▶ Exercise instructions
Go line by line through the records below. Copy whichever lines contain the string "figsize".

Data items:
************
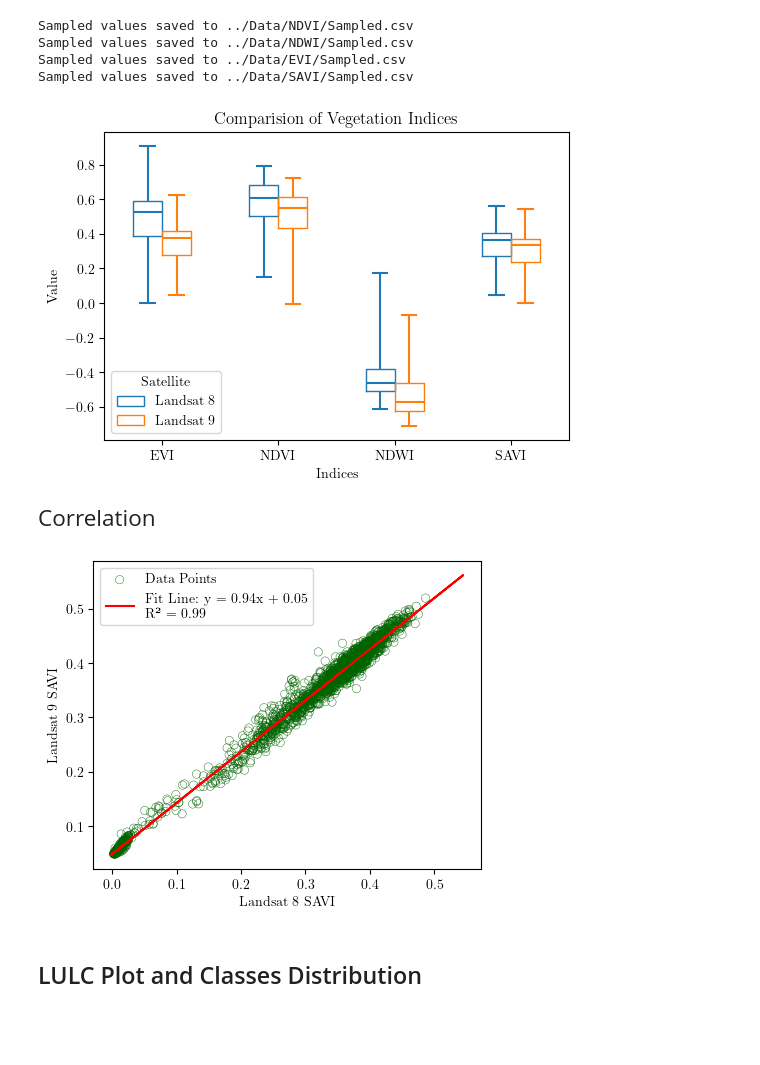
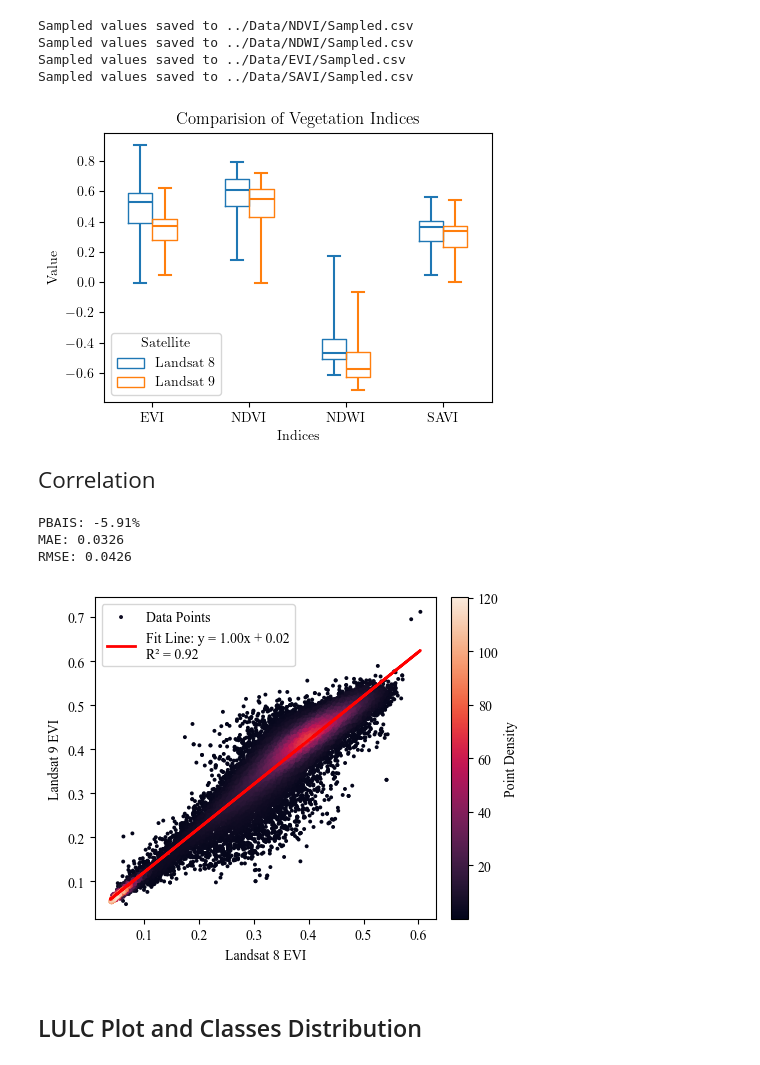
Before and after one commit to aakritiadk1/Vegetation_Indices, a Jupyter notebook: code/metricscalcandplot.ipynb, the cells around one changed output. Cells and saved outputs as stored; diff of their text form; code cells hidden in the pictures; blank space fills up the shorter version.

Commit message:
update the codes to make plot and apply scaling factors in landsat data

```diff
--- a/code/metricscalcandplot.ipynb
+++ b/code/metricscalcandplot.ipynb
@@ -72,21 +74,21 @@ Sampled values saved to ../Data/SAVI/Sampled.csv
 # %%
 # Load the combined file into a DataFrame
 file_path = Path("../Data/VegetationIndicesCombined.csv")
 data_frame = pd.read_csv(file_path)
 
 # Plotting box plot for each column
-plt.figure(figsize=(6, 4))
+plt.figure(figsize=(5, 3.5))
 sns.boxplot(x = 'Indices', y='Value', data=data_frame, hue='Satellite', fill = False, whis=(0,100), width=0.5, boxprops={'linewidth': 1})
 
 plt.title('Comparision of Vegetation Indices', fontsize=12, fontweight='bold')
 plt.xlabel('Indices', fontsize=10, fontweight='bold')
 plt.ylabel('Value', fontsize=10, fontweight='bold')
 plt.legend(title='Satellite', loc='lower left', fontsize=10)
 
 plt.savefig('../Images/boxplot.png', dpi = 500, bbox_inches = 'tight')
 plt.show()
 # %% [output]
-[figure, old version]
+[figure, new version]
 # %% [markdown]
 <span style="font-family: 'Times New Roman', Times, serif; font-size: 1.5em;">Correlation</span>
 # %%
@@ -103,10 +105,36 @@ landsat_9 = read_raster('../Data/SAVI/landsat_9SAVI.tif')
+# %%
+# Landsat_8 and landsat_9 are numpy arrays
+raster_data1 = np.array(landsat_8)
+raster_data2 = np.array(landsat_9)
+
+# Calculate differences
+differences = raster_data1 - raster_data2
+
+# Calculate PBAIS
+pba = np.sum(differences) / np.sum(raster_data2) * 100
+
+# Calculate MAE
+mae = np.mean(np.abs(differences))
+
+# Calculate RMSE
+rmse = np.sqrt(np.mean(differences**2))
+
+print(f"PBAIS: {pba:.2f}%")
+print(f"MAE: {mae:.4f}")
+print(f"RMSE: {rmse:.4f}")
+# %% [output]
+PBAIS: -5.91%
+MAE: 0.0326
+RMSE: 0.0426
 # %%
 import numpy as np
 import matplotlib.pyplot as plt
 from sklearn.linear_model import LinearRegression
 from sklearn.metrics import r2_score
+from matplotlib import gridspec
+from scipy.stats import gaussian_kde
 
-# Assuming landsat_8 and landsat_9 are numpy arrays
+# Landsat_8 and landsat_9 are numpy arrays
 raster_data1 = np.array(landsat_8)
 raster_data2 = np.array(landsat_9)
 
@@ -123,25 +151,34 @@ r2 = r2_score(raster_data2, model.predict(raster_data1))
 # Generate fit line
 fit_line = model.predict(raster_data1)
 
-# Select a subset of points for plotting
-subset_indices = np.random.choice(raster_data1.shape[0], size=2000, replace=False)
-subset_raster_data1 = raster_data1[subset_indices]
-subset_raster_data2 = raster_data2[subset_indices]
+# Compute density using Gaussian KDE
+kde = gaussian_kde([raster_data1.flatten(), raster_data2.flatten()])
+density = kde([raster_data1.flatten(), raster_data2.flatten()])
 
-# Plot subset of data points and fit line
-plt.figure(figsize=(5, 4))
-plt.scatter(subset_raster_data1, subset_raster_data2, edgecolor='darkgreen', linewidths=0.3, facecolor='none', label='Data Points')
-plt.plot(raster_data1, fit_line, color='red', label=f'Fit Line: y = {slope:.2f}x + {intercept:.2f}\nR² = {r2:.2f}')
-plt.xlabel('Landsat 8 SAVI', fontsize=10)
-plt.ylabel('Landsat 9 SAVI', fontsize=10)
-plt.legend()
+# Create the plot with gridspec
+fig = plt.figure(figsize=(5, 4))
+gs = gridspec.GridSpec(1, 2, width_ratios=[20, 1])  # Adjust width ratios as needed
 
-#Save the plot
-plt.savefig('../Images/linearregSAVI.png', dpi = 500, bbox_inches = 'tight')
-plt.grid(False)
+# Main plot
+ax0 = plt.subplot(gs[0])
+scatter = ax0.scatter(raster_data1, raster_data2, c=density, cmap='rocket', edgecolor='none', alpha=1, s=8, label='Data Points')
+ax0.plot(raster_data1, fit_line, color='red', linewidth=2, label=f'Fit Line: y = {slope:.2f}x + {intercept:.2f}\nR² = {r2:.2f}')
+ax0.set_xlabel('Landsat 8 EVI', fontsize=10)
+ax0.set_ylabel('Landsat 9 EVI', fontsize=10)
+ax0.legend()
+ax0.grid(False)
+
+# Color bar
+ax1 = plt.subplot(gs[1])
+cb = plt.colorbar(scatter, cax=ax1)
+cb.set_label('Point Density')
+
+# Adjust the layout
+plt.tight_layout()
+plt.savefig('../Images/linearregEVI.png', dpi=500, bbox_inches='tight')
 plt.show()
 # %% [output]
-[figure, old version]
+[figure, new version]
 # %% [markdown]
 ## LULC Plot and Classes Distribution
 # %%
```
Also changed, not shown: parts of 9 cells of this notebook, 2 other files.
************
▶ Result below
-plt.figure(figsize=(6, 4))
+plt.figure(figsize=(5, 3.5))
-plt.figure(figsize=(5, 4))
+fig = plt.figure(figsize=(5, 4))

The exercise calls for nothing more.